I am increasingly convinced that an epic struggle is underway between the forces of reason and those of ignorance, between progress and fear. That’s a pretty bold claim, and includes language usually reserved for Channel 4 adverts for the Lord of the Rings trilogy, but the fact remains that science and progress are under threat from a vocal and sometimes criminal minority.
Yesterday a Derbyshire farmer withdrew from a trial of genetically modified potatoes due to take place next year on the grounds that he fears for his personal safety. He claims to have received threatening phone calls. This reminds me of the incident in 2001 when protesters (including environmentalist and journalist George Monbiot) destroyed GM crop-trial in Flintshire, only two of whom were tried and given what were cursory fines. It is also linked to other anti-scientific movements.
In fact, nobody has ever proved any risk to health as a result of consuming GM crops. America’s 280 million people have been chomping their way through GM products for a decade without one recorded ill effect – despite this being the country where a man can sue Michael Jordan because he looks like him! The leading scientific academies of Brazil, China, India, Mexico, the UK and the USA have all declared that GM foods are safe.
Furthermore, GM crops have clear beneficial effects. They are great for the six million poor Third World farmers who grow them: Chinese farmers have seen profits rise by $500 a hectare; South Africa’s small scale cotton farmers have seen profits rise by three quarters; the reduced reliance on pesticides and herbicides has also reduced the damage to these farmers’ health. It also has a positive knock-on effect on the environment for the same reason. The “Golden rice” that is being produced is an odd colour because it contains a higher than normal amount of beta-carotene. If cultivated and consumed widely around the world it could alleviate the half million cases annually of child blindness caused by Vitamin A deficiency. Plants are being modified to make vaccines to protect people against hepatitis and diarrhoeal diseases that cause millions of deaths.

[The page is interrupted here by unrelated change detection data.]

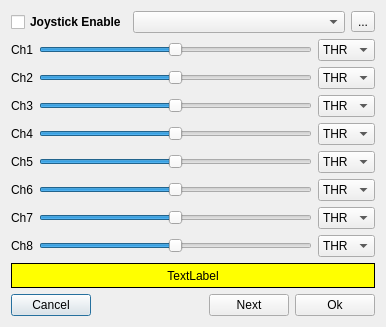
First picture: the form in src/joystickdialog.ui, repository roberto1903/companion9x, before the edit.
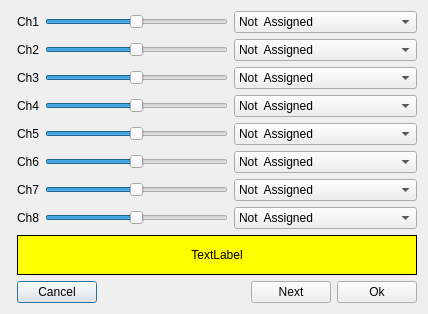
Second picture: the form after the edit. Icons and pictures are not drawn.

Commit message: Initial joystick interface support (continued)

The edit to the form file:
```diff
--- a/src/joystickdialog.ui
+++ b/src/joystickdialog.ui
@@ -6,8 +6,8 @@
    <rect>
     <x>0</x>
     <y>0</y>
-    <width>386</width>
-    <height>317</height>
+    <width>418</width>
+    <height>301</height>
    </rect>
   </property>
   <property name="sizePolicy">
@@ -20,50 +20,22 @@
    <string>Configure Joystick</string>
   </property>
   <layout class="QGridLayout" name="gridLayout_3">
-   <item row="0" column="1" rowspan="2">
+   <item row="0" column="0">
+    <spacer name="horizontalSpacer_4">
+     <property name="orientation">
+      <enum>Qt::Horizontal</enum>
+     </property>
+     <property name="sizeHint" stdset="0">
+      <size>
+       <width>0</width>
+       <height>20</height>
+      </size>
+     </property>
+    </spacer>
+   </item>
+   <item row="0" column="1">
     <layout class="QGridLayout" name="gridLayout_2">
      <item row="0" column="0">
-      <layout class="QGridLayout" name="gridLayout_4">
-       <item row="0" column="0">
-        <widget class="QCheckBox" name="joystickChkB">
-         <property name="font">
-          <font>
-           <weight>75</weight>
-           <bold>true</bold>
-          </font>
-         </property>
-         <property name="text">
-          <string>Joystick Enable</string>
-         </property>
-        </widget>
-       </item>
-       <item row="0" column="1">
-        <widget class="QComboBox" name="joystickCB">
-         <property name="sizePolicy">
-          <sizepolicy hsizetype="MinimumExpanding" vsizetype="Fixed">
-           <horstretch>0</horstretch>
-           <verstretch>0</verstretch>
-          </sizepolicy>
-         </property>
-        </widget>
-       </item>
-       <item row="0" column="2">
-        <widget class="QToolButton" name="joystickTB">
-         <property name="toolTip">
-          <string>Rescan Joystick</string>
-         </property>
-         <property name="text">
-          <string>...</string>
-         </property>
-         <property name="icon">
-          <iconset resource="companion9x.qrc">
-           <normaloff>:/images/add.png</normaloff>:/images/add.png</iconset>
-         </property>
-        </widget>
-       </item>
-      </layout>
-     </item>
-     <item row="1" column="0">
       <layout class="QGridLayout" name="gridLayout">
        <item row="1" column="0">
         <widget class="QLabel" name="label_2">
@@ -99,6 +71,17 @@
        </item>
        <item row="1" column="2">
         <widget class="QComboBox" name="jsmapCB_2">
+         <property name="sizePolicy">
+          <sizepolicy hsizetype="Preferred" vsizetype="Fixed">
+           <horstretch>0</horstretch>
+           <verstretch>0</verstretch>
+          </sizepolicy>
+         </property>
+         <item>
+          <property name="text">
+           <string>Not  Assigned</string>
+          </property>
+         </item>
          <item>
           <property name="text">
            <string>THR</string>
@@ -145,6 +128,17 @@
        </item>
        <item row="2" column="2">
         <widget class="QComboBox" name="jsmapCB_3">
+         <property name="sizePolicy">
+          <sizepolicy hsizetype="Preferred" vsizetype="Fixed">
+           <horstretch>0</horstretch>
+           <verstretch>0</verstretch>
+          </sizepolicy>
+         </property>
+         <item>
+          <property name="text">
+           <string>Not  Assigned</string>
+          </property>
+         </item>
          <item>
           <property name="text">
            <string>THR</string>
@@ -209,6 +203,17 @@
        </item>
        <item row="0" column="2">
         <widget class="QComboBox" name="jsmapCB_1">
+         <property name="sizePolicy">
+          <sizepolicy hsizetype="Preferred" vsizetype="Fixed">
+           <horstretch>0</horstretch>
+           <verstretch>0</verstretch>
+          </sizepolicy>
+         </property>
+         <item>
+          <property name="text">
+           <string>Not  Assigned</string>
+          </property>
+         </item>
          <item>
           <property name="text">
            <string>THR</string>
@@ -294,6 +299,17 @@
        </item>
        <item row="4" column="2">
         <widget class="QComboBox" name="jsmapCB_5">
+         <property name="sizePolicy">
+          <sizepolicy hsizetype="MinimumExpanding" vsizetype="Fixed">
+           <horstretch>0</horstretch>
+           <verstretch>0</verstretch>
+          </sizepolicy>
+         </property>
+         <item>
+          <property name="text">
+           <string>Not  Assigned</string>
+          </property>
+         </item>
          <item>
           <property name="text">
            <string>THR</string>
@@ -358,6 +374,17 @@
        </item>
        <item row="3" column="2">
         <widget class="QComboBox" name="jsmapCB_4">
+         <property name="sizePolicy">
+          <sizepolicy hsizetype="Preferred" vsizetype="Fixed">
+           <horstretch>0</horstretch>
+           <verstretch>0</verstretch>
+          </sizepolicy>
+         </property>
+         <item>
+          <property name="text">
+           <string>Not  Assigned</string>
+          </property>
+         </item>
          <item>
           <property name="text">
            <string>THR</string>
@@ -422,6 +449,17 @@
        </item>
        <item row="5" column="2">
         <widget class="QComboBox" name="jsmapCB_6">
+         <property name="sizePolicy">
+          <sizepolicy hsizetype="Preferred" vsizetype="Fixed">
+           <horstretch>0</horstretch>
+           <verstretch>0</verstretch>
+          </sizepolicy>
+         </property>
+         <item>
+          <property name="text">
+           <string>Not  Assigned</string>
+          </property>
+         </item>
          <item>
           <property name="text">
            <string>THR</string>
@@ -500,6 +538,17 @@
        </item>
        <item row="6" column="2">
         <widget class="QComboBox" name="jsmapCB_7">
+         <property name="sizePolicy">
+          <sizepolicy hsizetype="Preferred" vsizetype="Fixed">
+           <horstretch>0</horstretch>
+           <verstretch>0</verstretch>
+          </sizepolicy>
+         </property>
+         <item>
+          <property name="text">
+           <string>Not  Assigned</string>
+          </property>
+         </item>
          <item>
           <property name="text">
            <string>THR</string>
@@ -571,6 +620,17 @@
        </item>
        <item row="7" column="2">
         <widget class="QComboBox" name="jsmapCB_8">
+         <property name="sizePolicy">
+          <sizepolicy hsizetype="Preferred" vsizetype="Fixed">
+           <horstretch>0</horstretch>
+           <verstretch>0</verstretch>
+          </sizepolicy>
+         </property>
+         <item>
+          <property name="text">
+           <string>Not  Assigned</string>
+          </property>
+         </item>
          <item>
           <property name="text">
            <string>THR</string>
@@ -635,7 +695,7 @@
        </item>
       </layout>
      </item>
-     <item row="2" column="0">
+     <item row="1" column="0">
       <widget class="QLabel" name="howtoLabel">
        <property name="sizePolicy">
         <sizepolicy hsizetype="MinimumExpanding" vsizetype="Fixed">
@@ -645,8 +705,8 @@
        </property>
        <property name="minimumSize">
         <size>
-         <width>0</width>
-         <height>25</height>
+         <width>400</width>
+         <height>40</height>
         </size>
        </property>
        <property name="autoFillBackground">
@@ -666,7 +726,7 @@
        </property>
       </widget>
      </item>
-     <item row="3" column="0">
+     <item row="2" column="0">
       <layout class="QHBoxLayout" name="horizontalLayout">
        <item>
         <widget class="QPushButton" name="nextButton_2">
@@ -737,20 +797,7 @@
      </property>
     </spacer>
    </item>
-   <item row="1" column="0">
-    <spacer name="horizontalSpacer_4">
-     <property name="orientation">
-      <enum>Qt::Horizontal</enum>
-     </property>
-     <property name="sizeHint" stdset="0">
-      <size>
-       <width>0</width>
-       <height>20</height>
-      </size>
-     </property>
-    </spacer>
-   </item>
-   <item row="2" column="1">
+   <item row="1" column="0" colspan="2">
     <spacer name="verticalSpacer">
      <property name="orientation">
       <enum>Qt::Vertical</enum>
```
Left out of the diff: 4 changed lines with no effect on the pictures. The commit also changes 3 other files.
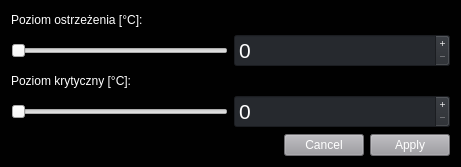
PartyKusZ/wizualizacja_danych_sensorycznych, file wizualizacja_silosow/aplikacja_qt/ui/Alarms_window.ui: the form before one commit.
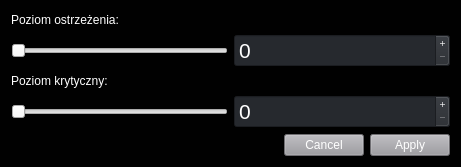
The form after the commit.

What changed in the file:
```diff
--- a/wizualizacja_silosow/aplikacja_qt/ui/Alarms_window.ui
+++ b/wizualizacja_silosow/aplikacja_qt/ui/Alarms_window.ui
@@ -45,7 +45,7 @@
    <item row="0" column="0">
     <widget class="QLabel" name="label">
      <property name="text">
-      <string>Poziom ostrzeżenia [°C]:</string>
+      <string>Poziom ostrzeżenia:</string>
      </property>
     </widget>
    </item>
@@ -126,7 +126,7 @@
    <item row="2" column="0">
     <widget class="QLabel" name="label_2">
      <property name="text">
-      <string>Poziom krytyczny [°C]:</string>
+      <string>Poziom krytyczny:</string>
      </property>
     </widget>
    </item>
```
Left out of the diff: 2 changed lines with no effect on the pictures.
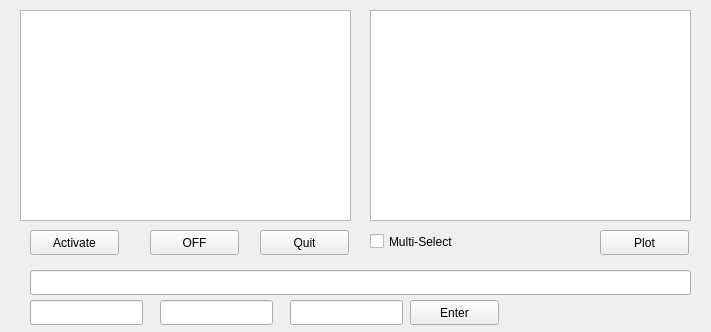
First picture: the form in rqt_aidin2/src/rqt_aidin2.ui, repository jimpark48/rqt_aidin2, before the edit.
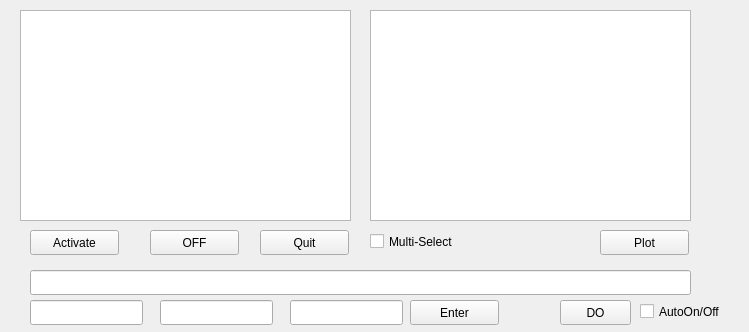
Second picture: the form after the edit.

Diff of the .ui file:
```diff
--- a/rqt_aidin2/src/rqt_aidin2.ui
+++ b/rqt_aidin2/src/rqt_aidin2.ui
@@ -6,7 +6,7 @@
    <rect>
     <x>0</x>
     <y>0</y>
-    <width>711</width>
+    <width>749</width>
     <height>332</height>
    </rect>
   </property>
@@ -151,6 +151,32 @@
     <string>Enter</string>
    </property>
   </widget>
+  <widget class="QPushButton" name="pushButton_6">
+   <property name="geometry">
+    <rect>
+     <x>560</x>
+     <y>300</y>
+     <width>71</width>
+     <height>25</height>
+    </rect>
+   </property>
+   <property name="text">
+    <string>DO</string>
+   </property>
+  </widget>
+  <widget class="QCheckBox" name="checkBox_2">
+   <property name="geometry">
+    <rect>
+     <x>640</x>
+     <y>300</y>
+     <width>111</width>
+     <height>23</height>
+    </rect>
+   </property>
+   <property name="text">
+    <string>AutoOn/Off</string>
+   </property>
+  </widget>
  </widget>
  <resources/>
  <connections/>
```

The fear of GM crops is an irrational result of a number of factors. The fear of science is as old as science itself, championed by the Church and the subject of Mary Shelley’s Frankenstein. In the case of food-fear, it began to gain real ground in Britain after the Bovine Spongiform Encephalopathy (BSE) crisis. Though this was a tragic episode, the ramifications of which thousands are still having to live with, it had nothing to do with GM food. Rather, it triggered a wave of food paranoia that still clouds debate in the UK today.
Debate is, in fact, what we need. Food safety is an important issue, but so is poverty alleviation, environmental protection and (dare I say) the economics of food production. Rational debate about the balance between these is necessary, as is a serious examination of the risks and rewards of using GM crops. What cannot be tolerated is that a small minority of ignorant zealots can be allowed to disrupt scientific research and threaten people’s safety. As with the criminal activity of antivivisection extremists (plenty of examples of which are already well known), it is essential that the Government and the police take a firm stand. The use of “direct action” in the name of the public interest or the supposed rights of animals is not only illegal but a threat to democracy. If we are all free to damage property and intimidate people associated with things with which we disagree, we are living not in liberty but in anarchy. These actions undermine freedom in the name of irrational beliefs.
Today’s story is a defeat for reason and for freedom. I hope it proves to be a rare one.